Twenty-two teachers in the Yankton School District were informed Thursday and Friday that they would not be offered contracts for the 2011-2012 school year. In addition, 39 coaching and advisor positions were eliminated in the first round of cuts in what school officials say will be a deep cut into the district’s work force.
“Cutting teachers is never a step a school district wants to take,” said superintendent Dr. Joseph Gertsema Friday. “But state law says that all certified contracts have to be board-approved by April 15. With the district facing a $1.5 million known deficit, an additional $1.6 million revenue shortfall based on cuts made by the Legislature and a declining enrollment, we were left with no choice but to make cuts to the certified staff at this time.”
Notified that they would not be offered contracts at this time were:
• High school: Jill Metheny, Carri Hales and Patricia Kortan;
• Middle school: Stephanie Bernatow, Drew Lawrence, Charlene Arens, Rhonda Hofer and Gayle Johnson;
• Beadle Elementary: Sheryl Blackinton, Caitlin Iddings, Peggy Schortzman and Kimberly Eide;
• Lincoln Elementary: Erika Hansen, Molly Lindgren, Karen Baker and Laura Nedved;

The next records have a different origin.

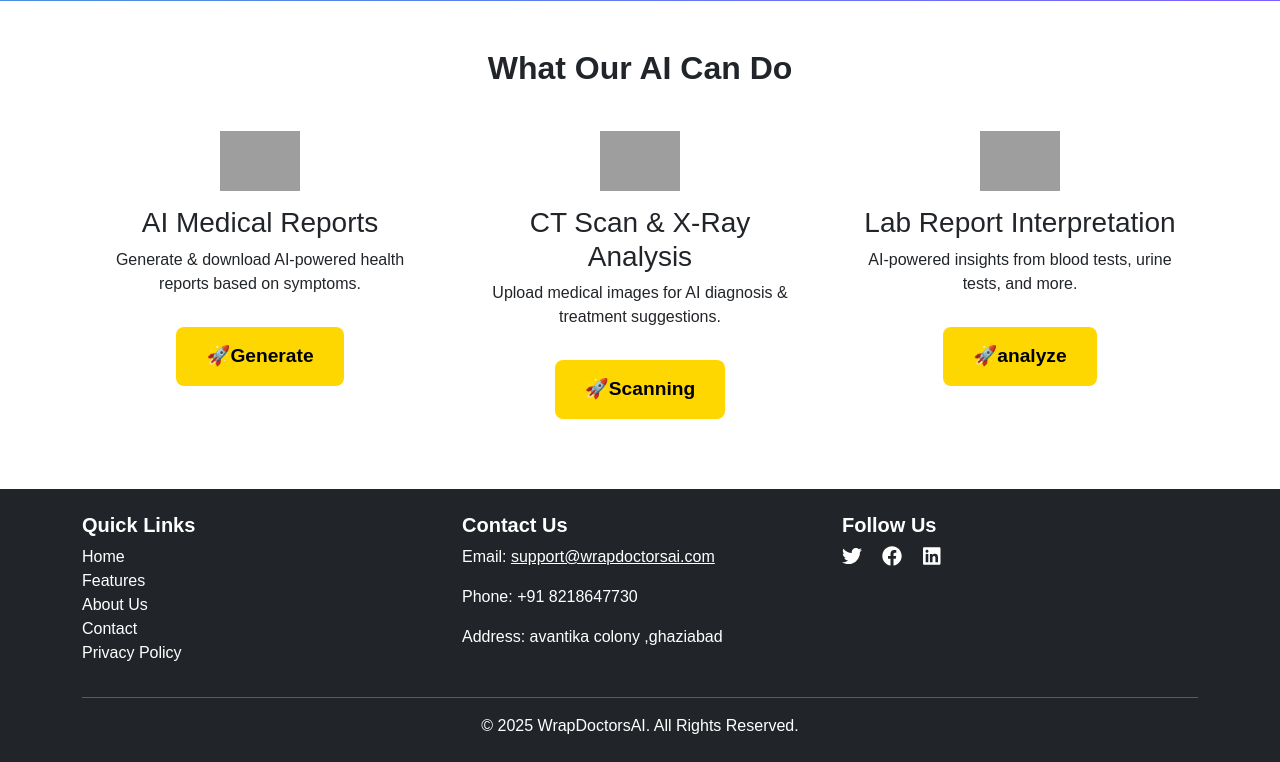
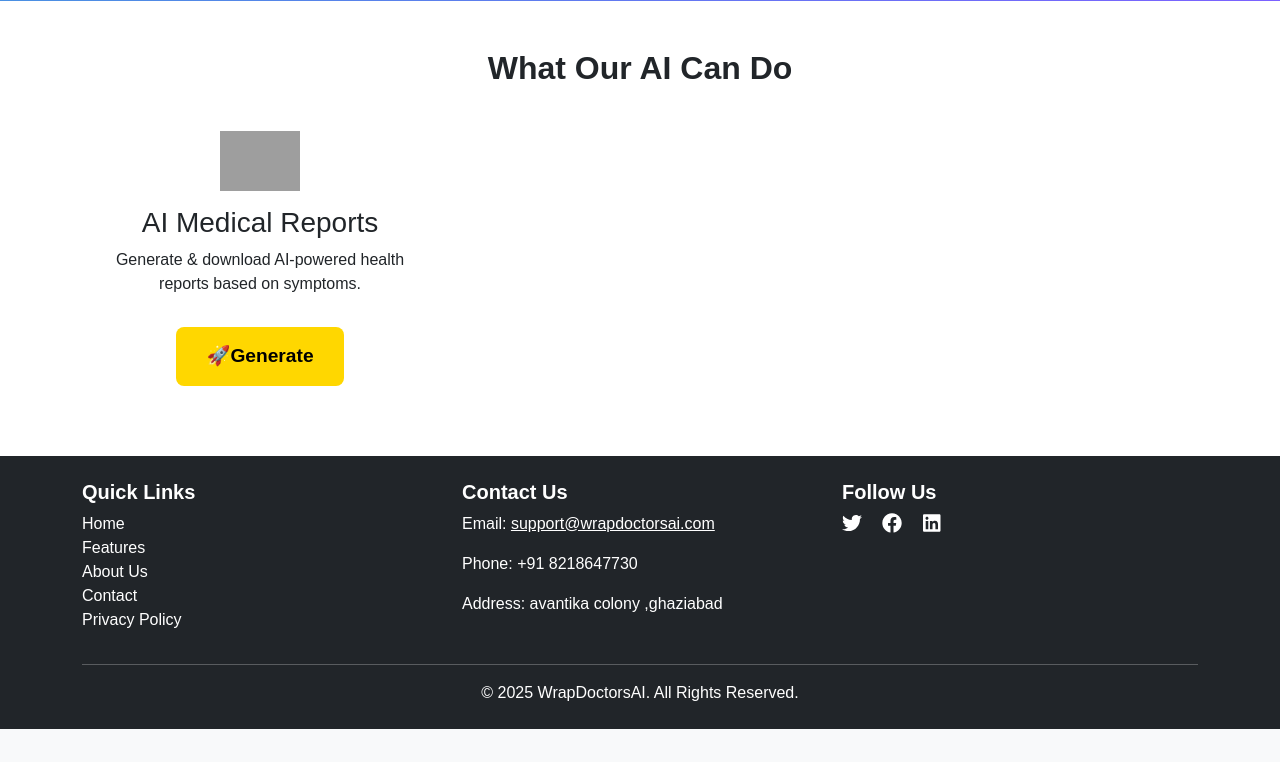
Before and after one commit to shaurya1234524/indibots, a Django app: page / in a window 1280 px wide. Shown: the part 501-1263 px from the top of the page. After the commit the page ends 1230 px from the top, so only its background shows below. Run offline with Django 5.2, Linux system fonts and the light colour scheme; grey boxes are pictures that could not be loaded.

Commit message:
Update home.html

```diff
--- a/healthai/templates/home.html
+++ b/healthai/templates/home.html
@@ -190,22 +190,7 @@
                     <a href="diagnose/" class="btn-start">🚀Generate</a>
                 </div>
             </div>
-            <div class="col-md-4">
-                <div class="feature-box">
-                    <img src="https://shaurya-bucket-5763394.s3.eu-north-1.amazonaws.com/admin/img/radio-ryc22.jpg" alt="Scan" class="feature-img">
-                    <h3>CT Scan & X-Ray Analysis</h3>
-                    <p>Upload medical images for AI diagnosis & treatment suggestions.</p>
-                    <a href="image-diagnosis/" class="btn-start">🚀Scanning</a>
-                </div>
-            </div>
-            <div class="col-md-4">
-                <div class="feature-box">
-                    <img src="https://shaurya-bucket-5763394.s3.eu-north-1.amazonaws.com/admin/img/images.png" alt="Lab" class="feature-img">
-                    <h3>Lab Report Interpretation</h3>
-                    <p>AI-powered insights from blood tests, urine tests, and more.</p>
-                    <a href="lab-report-analysis/" class="btn-start">🚀analyze</a>
-                </div>
-            </div>
+
         </div>
     </section>
     {% endblock %}
```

• Stewart Elementary: Jackie Jerke, Kelli Simonsen and JoAnn Syrovatka;
• Webster Elementary: Kathy Frank and Jennifer Kapla.
While the cuts to the certified teaching staff seem steep, Gertsema warned that the savings do not come close to satisfying the budget shortfall facing the district and that cuts to programs and non-certified staff will be announced at a later date.
In addition to the 22 teaching positions 39 coaching and advisor positions were eliminated, most of them directly affecting 5-8th grade activities.
Those positions eliminated are:
• Two fifth grade boys’ basketball coaches
• Two fifth grade girls’ basketball coaches;
• Two sixth grade girls’ basketball coaches;
• Two sixth grade boys’ basketball coaches;
• Three fifth-sixth grade track coaches;
• Two fifth-eighth grade gymnastics coaches;
• Two seventh grade boys’ basketball coaches;
• Two seventh grade girls’ basketball coaches;
• Two seventh grade volleyball coaches;
• Two seventh-eighth grade wrestling coaches;
• One seventh-eighth grade cross country coach;
• Four seventh-eighth grade track coaches;
• Four seventh-eighth grade football coaches;
• Two eighth grade girls’ basketball coaches;
• Two eighth grade volleyball coaches;
• Two eighth grade boys’ basketball coaches;
• Two seventh-eighth grade Oral Interpretation advisors;
• Marching colorguard advisor;
“The unfortunate aspect of this is this is just the first round of cuts,” Gertsema said. “By law we had to notify the teachers by April 15, we are still looking at additional cuts to the non-certified staff as well as programs in the district.”
Gertsema said that, according to the teacher master contract, the following steps (in no particular order) were used to determine which positions would be eliminated:
• Student needs;
• Years of service to the district;
• Evaluation records;
• Recommendations of the administrative staff;
• Accreditation standards;
• Requirements of courses or grade level to be taught;
• Professional preparation;
• Experience in a similar position; and,
• Priority and/or elimination of programs.
“Unfortunately, the budget numbers speak for themselves,” said Yankton School Board member Verlin Ailts. “We are facing a $3.2 million shortage. Pending the results of the opt-out, these cuts keep some options open to the school board, including rehiring of teachers should more funding be found.”
While the district has been fielding numerous calls since the announcement of the opt-out was made, the frequency of the calls has significantly increased this week. In order to help address the commonly asked questions, district business manager Jason Bietz has set up a frequently asked questions page on the district website at www.ysd.k12.sd.us/optout/.
“As questions are asked and raised, we will do our best to keep the site updated,” he said. “There is an option where people can submit questions to be answered that is to email email@example.com, or there is a link on the page.”
The next opportunity for community members to address the Yankton School Board will be Monday at the regularly scheduled board meeting. However, based on the expected number of attendees to the meeting, district officials have moved the location from the administration building to the Yankton Middle School Auditorium.
“We hope that the community does come out and get involved with the process,” Gertsema said. “We have made a point to put all the information out to the public in as timely of a manner as possible. What people need to understand is our hands were very tied by how the process in the Legislature took place this year. From the time Gov. (Dennis) Daugaard released his budget in January until the session ended in mid-March, we were in a holding pattern waiting to see what would happen. Once we knew, we acted as fast as we could in the public’s best interest.”
Monday’s meeting will begin at 5:30 p.m. with 13 items on the agenda for discussion, including setting the date for the opt-out election.